[[ DATA FOR THIS EXERCISE, beginning ]]

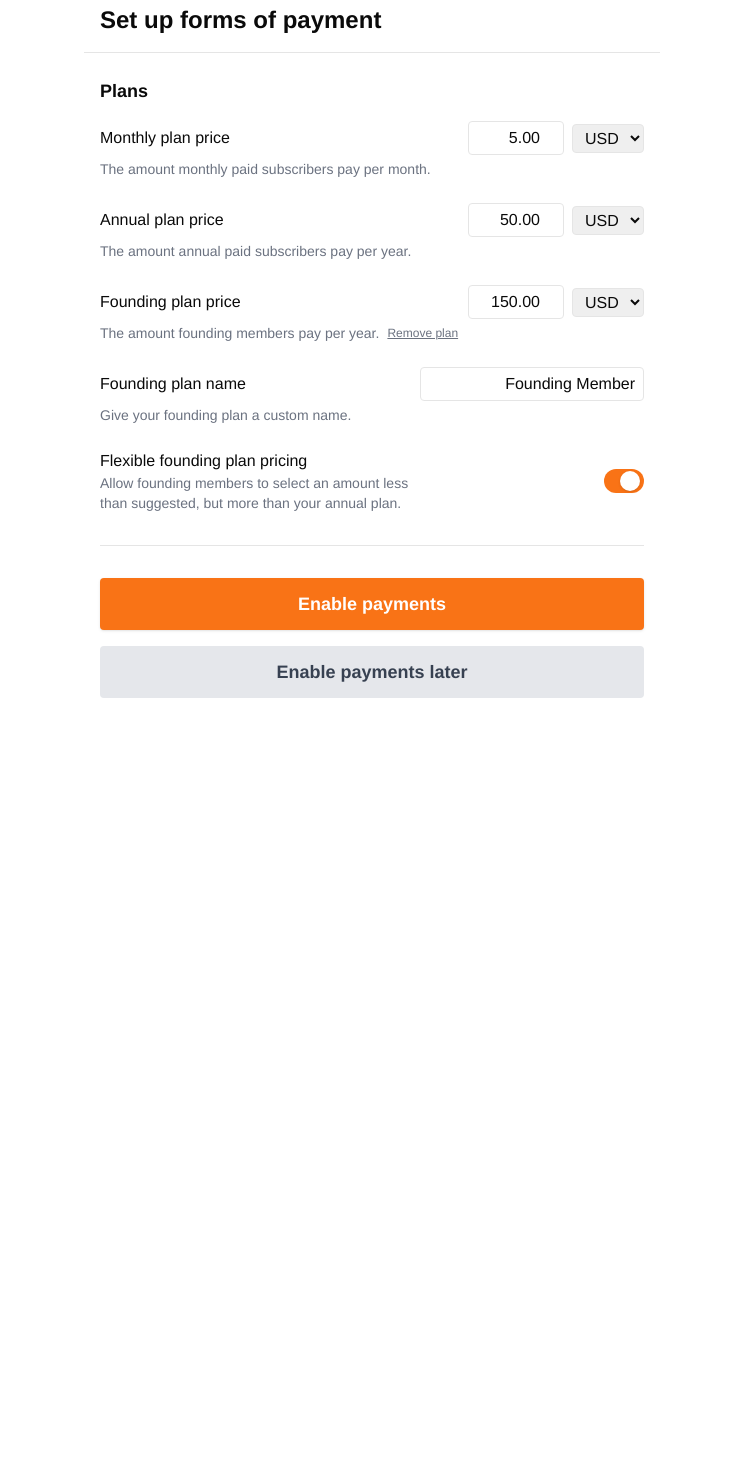
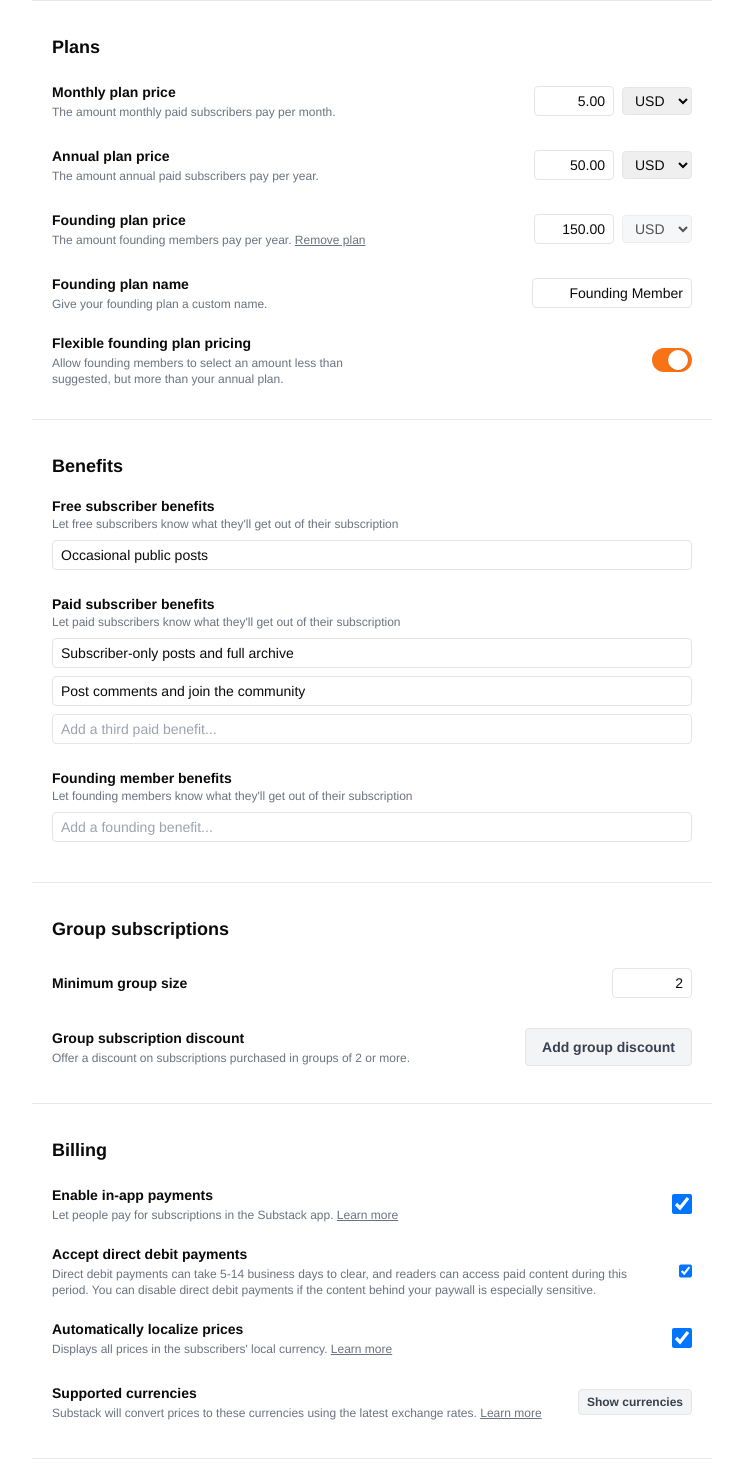
Before and after one commit to HongluW/substack-casualpayments, a Next.js app: page /settings in a window 1280 px wide. Shown: the part 140-1610 px from the top of the page, without its empty margins (268-1011 px from the left). Before the commit the page ends 886 px from the top, so only its background shows below. Built offline with nearby package versions, Linux system fonts and the light colour scheme.

Commit message:
Enhance Settings page: Added support for multiple currencies, improved layout for subscription plans, and introduced editable benefit lists for free, paid, and founding members.

```diff
--- a/app/settings/page.tsx
+++ b/app/settings/page.tsx
@@ -3,7 +3,9 @@
 import React, { useState } from "react";
 import { Header } from "@/components/header";
 
-const currencies = ["USD", "EUR", "GBP", "JPY", "CNY"];
+const currencies = [
+  "USD", "EUR", "GBP", "CAD", "AUD", "NZD", "BRL", "MXN", "INR", "PLN"
+];
 
 export default function Settings() {
   const [monthly, setMonthly] = useState("5.00");
@@ -12,78 +14,189 @@ export default function Settings() {
   const [currency, setCurrency] = useState("USD");
   const [foundingName, setFoundingName] = useState("Founding Member");
   const [flexible, setFlexible] = useState(true);
+  const [freeBenefits, setFreeBenefits] = useState(["Occasional public posts"]);
+  const [paidBenefits, setPaidBenefits] = useState([
+    "Subscriber-only posts and full archive",
+    "Post comments and join the community",
+    ""
+  ]);
+  const [foundingBenefits, setFoundingBenefits] = useState([""]);
+  const [minGroupSize, setMinGroupSize] = useState("2");
+  const [groupDiscount, setGroupDiscount] = useState("");
+  const [inAppPayments, setInAppPayments] = useState(true);
+  const [directDebit, setDirectDebit] = useState(true);
+  const [localizePrices, setLocalizePrices] = useState(true);
+
+  // Helper for editable benefit lists
+  const handleBenefitChange = (
+    list: string[],
+    setList: React.Dispatch<React.SetStateAction<string[]>>,
+    idx: number,
+    value: string
+  ) => {
+    const updated = [...list];
+    updated[idx] = value;
+    // Add new empty input if editing the last one
+    if (idx === list.length - 1 && value) updated.push("");
+    // Remove empty extras
+    setList(updated.filter((b, i) => b || i === updated.length - 1));
+  };
 
   return (
     <div className="min-h-screen bg-white">
       <Header />
-      <div className="flex items-center justify-center w-full min-h-[calc(100vh-80px)]">
-        <div className="w-full max-w-xl mx-auto px-4 py-12 pt-36 overflow-y-auto" style={{ boxSizing: 'border-box' }}>
-          <h1 className="text-xl md:text-2xl font-bold mb-4 text-left">Set up forms of payment</h1>
-          <div className="border-b mb-6 -mx-8" />
-          <form className="space-y-8">
-            <section>
-              <h2 className="text-lg font-semibold mb-4">Plans</h2>
-              <div className="space-y-6">
-                {/* Monthly plan */}
-                <div>
-                  <div className="flex items-center justify-between mb-1">
-                    <label className="font-medium">Monthly plan price</label>
+      <div className="flex flex-col items-center w-full min-h-[calc(100vh-80px)]">
+        <div className="w-full max-w-2xl px-4 pt-20 pb-8">
+          {/* Title */}
+          <h1 className="pt-5 pb-2 text-2xl font-bold">Set up paid subscriptions</h1>
+          <div className="-mx-5"><hr className="border-gray-200" /></div>
+
+          {/* Plans Section */}
+          <div className="pt-8 pb-4">
+            <div className="text-lg font-bold pb-4">Plans</div>
+            {/* Monthly */}
+            <div className="flex flex-row gap-5 min-h-12 items-center mb-4">
+              <div className="flex flex-col flex-grow gap-0.5">
+                <div className="font-semibold text-sm">Monthly plan price</div>
+                <div className="text-xs text-gray-500">The amount monthly paid subscribers pay per month.</div>
+              </div>
               <div className="flex items-center gap-2">
-                      <input type="number" min="0" step="0.01" value={monthly} onChange={e => setMonthly(e.target.value)} className="w-24 px-2 py-1 border rounded text-right" />
-                      <select value={currency} onChange={e => setCurrency(e.target.value)} className="border rounded px-2 py-1">
-                        {currencies.map(cur => <option key={cur} value={cur}>{cur}</option>)}
+                <input type="text" value={monthly} onChange={e => setMonthly(e.target.value)} className="w-20 px-2 py-1 border rounded text-right text-sm" />
+                <select value={currency} onChange={e => setCurrency(e.target.value)} className="border rounded px-2 py-1 text-sm">
+                  {currencies.map(cur => <option key={cur} value={cur.toUpperCase()}>{cur.toUpperCase()}</option>)}
                 </select>
               </div>
             </div>
-                  <div className="text-gray-500 text-sm">The amount monthly paid subscribers pay per month.</div>
+            {/* Annual */}
+            <div className="flex flex-row gap-5 min-h-12 items-center mb-4">
+              <div className="flex flex-col flex-grow gap-0.5">
+                <div className="font-semibold text-sm">Annual plan price</div>
+                <div className="text-xs text-gray-500">The amount annual paid subscribers pay per year.</div>
               </div>
-                {/* Annual plan */}
-                <div>
-                  <div className="flex items-center justify-between mb-1">
-                    <label className="font-medium">Annual plan price</label>
               <div className="flex items-center gap-2">
-                      <input type="number" min="0" step="0.01" value={annual} onChange={e => setAnnual(e.target.value)} className="w-24 px-2 py-1 border rounded text-right" />
-                      <select value={currency} onChange={e => setCurrency(e.target.value)} className="border rounded px-2 py-1">
-                        {currencies.map(cur => <option key={cur} value={cur}>{cur}</option>)}
+                <input type="text" value={annual} onChange={e => setAnnual(e.target.value)} className="w-20 px-2 py-1 border rounded text-right text-sm" />
+                <select value={currency} onChange={e => setCurrency(e.target.value)} className="border rounded px-2 py-1 text-sm">
+                  {currencies.map(cur => <option key={cur} value={cur.toUpperCase()}>{cur.toUpperCase()}</option>)}
                 </select>
               </div>
             </div>
-                  <div className="text-gray-500 text-sm">The amount annual paid subscribers pay per year.</div>
+            {/* Founding */}
+            <div className="flex flex-row gap-5 min-h-12 items-center mb-4">
+              <div className="flex flex-col flex-grow gap-0.5">
+                <div className="font-semibold text-sm">Founding plan price</div>
+                <div className="text-xs text-gray-500">The amount founding members pay per year. <a href="#" className="underline text-xs">Remove plan</a></div>
               </div>
-                {/* Founding plan */}
-                <div>
-                  <div className="flex items-center justify-between mb-1">
-                    <label className="font-medium">Founding plan price</label>
               <div className="flex items-center gap-2">
-                      <input type="number" min="0" step="0.01" value={founding} onChange={e => setFounding(e.target.value)} className="w-24 px-2 py-1 border rounded text-right" />
-                      <select value={currency} onChange={e => setCurrency(e.target.value)} className="border rounded px-2 py-1">
-                        {currencies.map(cur => <option key={cur} value={cur}>{cur}</option>)}
+                <input type="text" value={founding} onChange={e => setFounding(e.target.value)} className="w-20 px-2 py-1 border rounded text-right text-sm" />
+                <select value={currency} disabled className="border rounded px-2 py-1 text-sm bg-gray-100">
+                  {currencies.map(cur => <option key={cur} value={cur.toUpperCase()}>{cur.toUpperCase()}</option>)}
                 </select>
               </div>
             </div>
-                  <div className="text-gray-500 text-sm flex items-center gap-2">The amount founding members pay per year. <a href="#" className="underline text-gray-500 text-xs">Remove plan</a></div>
+            {/* Founding plan name */}
+            <div className="flex flex-row gap-5 min-h-12 items-center mb-4">
+              <div className="flex flex-col flex-grow gap-0.5">
+                <div className="font-semibold text-sm">Founding plan name</div>
+                <div className="text-xs text-gray-500">Give your founding plan a custom name.</div>
               </div>
-                {/* Founding plan name */}
-                <div>
-                  <div className="flex items-center justify-between mb-1">
-                    <label className="font-medium">Founding plan name</label>
-                    <input type="text" value={foundingName} onChange={e => setFoundingName(e.target.value)} className="border rounded px-2 py-1 w-56 text-right" />
-                  </div>
-                  <div className="text-gray-500 text-sm">Give your founding plan a custom name.</div>
+              <input type="text" value={foundingName} onChange={e => setFoundingName(e.target.value)} className="border rounded px-2 py-1 w-40 text-right text-sm" />
             </div>
             {/* Flexible founding plan pricing */}
-                <div className="flex items-center justify-between">
-                  <div>
-                    <div className="font-medium">Flexible founding plan pricing</div>
-                    <div className="text-gray-500 text-sm max-w-xs">Allow founding members to select an amount less than suggested, but more than your annual plan.</div>
+            <div className="flex flex-row gap-5 min-h-12 items-center mb-4 justify-between">
+              <div className="flex flex-col flex-grow gap-0.5">
+                <div className="font-semibold text-sm">Flexible founding plan pricing</div>
+                <div className="text-xs text-gray-500 max-w-xs">Allow founding members to select an amount less than suggested, but more than your annual plan.</div>
               </div>
               <button type="button" aria-pressed={flexible} onClick={() => setFlexible(f => !f)} className={`ml-4 w-10 h-6 flex items-center rounded-full transition-colors duration-200 ${flexible ? 'bg-orange-500' : 'bg-gray-300'}`}> <span className={`inline-block w-5 h-5 bg-white rounded-full shadow transform transition-transform duration-200 ${flexible ? 'translate-x-4' : ''}`}></span></button>
             </div>
           </div>
-            </section>
-          </form>
-          <div className="border-b my-8" />
-          <div className="flex flex-col gap-4 mt-8">
+          <div className="-mx-5"><hr className="border-gray-200" /></div>
+
+          {/* Benefits Section */}
+          <div className="pt-8 pb-4">
+            <div className="text-lg font-bold pb-4">Benefits</div>
+            {/* Free subscriber benefits */}
+            <div className="mb-4">
+              <div className="font-semibold text-sm">Free subscriber benefits</div>
+              <div className="text-xs text-gray-500 mb-2">Let free subscribers know what they'll get out of their subscription</div>
+              {freeBenefits.map((b, i) => (
+                <input key={i} value={b} placeholder="Add a free benefit..." maxLength={170} onChange={e => handleBenefitChange(freeBenefits, setFreeBenefits, i, e.target.value)} className="mb-2 w-full border rounded px-2 py-1 text-sm" />
+              ))}
+            </div>
+            {/* Paid subscriber benefits */}
+            <div className="mb-4">
+              <div className="font-semibold text-sm">Paid subscriber benefits</div>
+              <div className="text-xs text-gray-500 mb-2">Let paid subscribers know what they'll get out of their subscription</div>
+              {paidBenefits.map((b, i) => (
+                <input key={i} value={b} placeholder={i === 0 ? "Add a paid benefit..." : i === 1 ? "Add a second paid benefit..." : "Add a third paid benefit..."} maxLength={170} onChange={e => handleBenefitChange(paidBenefits, setPaidBenefits, i, e.target.value)} className="mb-2 w-full border rounded px-2 py-1 text-sm" />
+              ))}
+            </div>
+            {/* Founding member benefits */}
+            <div className="mb-4">
+              <div className="font-semibold text-sm">Founding member benefits</div>
+              <div className="text-xs text-gray-500 mb-2">Let founding members know what they'll get out of their subscription</div>
+              {foundingBenefits.map((b, i) => (
+                <input key={i} value={b} placeholder="Add a founding benefit..." maxLength={170} onChange={e => handleBenefitChange(foundingBenefits, setFoundingBenefits, i, e.target.value)} className="mb-2 w-full border rounded px-2 py-1 text-sm" />
+              ))}
+            </div>
+          </div>
+          <div className="-mx-5"><hr className="border-gray-200" /></div>
+
+          {/* Group subscriptions Section */}
+          <div className="pt-8 pb-4">
+            <div className="text-lg font-bold pb-4">Group subscriptions</div>
+            <div className="flex flex-row gap-5 min-h-12 items-center mb-4">
+              <div className="flex flex-col flex-grow gap-0.5">
+                <div className="font-semibold text-sm">Minimum group size</div>
+              </div>
+              <input type="text" value={minGroupSize} onChange={e => setMinGroupSize(e.target.value)} className="w-20 px-2 py-1 border rounded text-right text-sm" />
+            </div>
+            <div className="flex flex-row gap-5 min-h-12 items-center mb-4">
+              <div className="flex flex-col flex-grow gap-0.5">
+                <div className="font-semibold text-sm">Group subscription discount</div>
+                <div className="text-xs text-gray-500">Offer a discount on subscriptions purchased in groups of 2 or more. </div>
+              </div>
+              <button type="button" className="px-4 py-2 rounded bg-gray-100 text-gray-700 font-semibold text-sm border">Add group discount</button>
+            </div>
+          </div>
+          <div className="-mx-5"><hr className="border-gray-200" /></div>
+
+          {/* Billing Section */}
+          <div className="pt-8 pb-4">
+            <div className="text-lg font-bold pb-4">Billing</div>
+            <div className="flex flex-row gap-5 min-h-12 items-center mb-4">
+              <div className="flex flex-col flex-grow gap-0.5">
+                <div className="font-semibold text-sm">Enable in-app payments</div>
+                <div className="text-xs text-gray-500">Let people pay for subscriptions in the Substack app. <a className="underline" href="https://support.substack.com/hc/en-us/articles/19718129670420-Can-my-subscribers-pay-on-the-Substack-iOS-app" target="_blank">Learn more</a></div>
+              </div>
+              <input type="checkbox" checked={inAppPayments} onChange={e => setInAppPayments(e.target.checked)} className="w-5 h-5" />
+            </div>
+            <div className="flex flex-row gap-5 min-h-12 items-center mb-4">
+              <div className="flex flex-col flex-grow gap-0.5">
+                <div className="font-semibold text-sm">Accept direct debit payments</div>
+                <div className="text-xs text-gray-500">Direct debit payments can take 5-14 business days to clear, and readers can access paid content during this period. You can disable direct debit payments if the content behind your paywall is especially sensitive.</div>
+              </div>
+              <input type="checkbox" checked={directDebit} onChange={e => setDirectDebit(e.target.checked)} className="w-5 h-5" />
+            </div>
+            <div className="flex flex-row gap-5 min-h-12 items-center mb-4">
+              <div className="flex flex-col flex-grow gap-0.5">
+                <div className="font-semibold text-sm">Automatically localize prices</div>
+                <div className="text-xs text-gray-500">Displays all prices in the subscribers' local currency. <a className="underline" href="https://support.substack.com/hc/en-us/articles/16523703337108" target="_blank">Learn more</a></div>
+              </div>
+              <input type="checkbox" checked={localizePrices} onChange={e => setLocalizePrices(e.target.checked)} className="w-5 h-5" />
+            </div>
+            <div className="flex flex-row gap-5 min-h-12 items-center mb-4">
+              <div className="flex flex-col flex-grow gap-0.5">
+                <div className="font-semibold text-sm">Supported currencies</div>
+                <div className="text-xs text-gray-500">Substack will convert prices to these currencies using the latest exchange rates. <a className="underline" href="https://support.substack.com/hc/en-us/articles/16523703337108" target="_blank">Learn more</a></div>
+              </div>
+              <button type="button" className="px-2 py-1 rounded bg-gray-100 text-gray-700 font-semibold text-xs border">Show currencies</button>
+            </div>
+          </div>
+          <div className="-mx-5"><hr className="border-gray-200" /></div>
+
+          {/* Footer button group at the end of content */}
+          <div className="w-full flex flex-col gap-4 py-6 mt-8 px-0 bg-white">
             <button className="w-full py-3 rounded bg-orange-500 text-white font-semibold text-lg shadow hover:bg-orange-600 transition">Enable payments</button>
             <button className="w-full py-3 rounded bg-gray-200 text-gray-700 font-semibold text-lg">Enable payments later</button>
           </div>
```
Lines whose indentation alone changed are shown as unchanged.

[[ DATA FOR THIS EXERCISE, end ]]

*WHAT YOU ARE ASKED TO DO:* A single number is required: the count of lines in the data that include the string "true".

*SOLUTION TO THE PROBLEM:* 4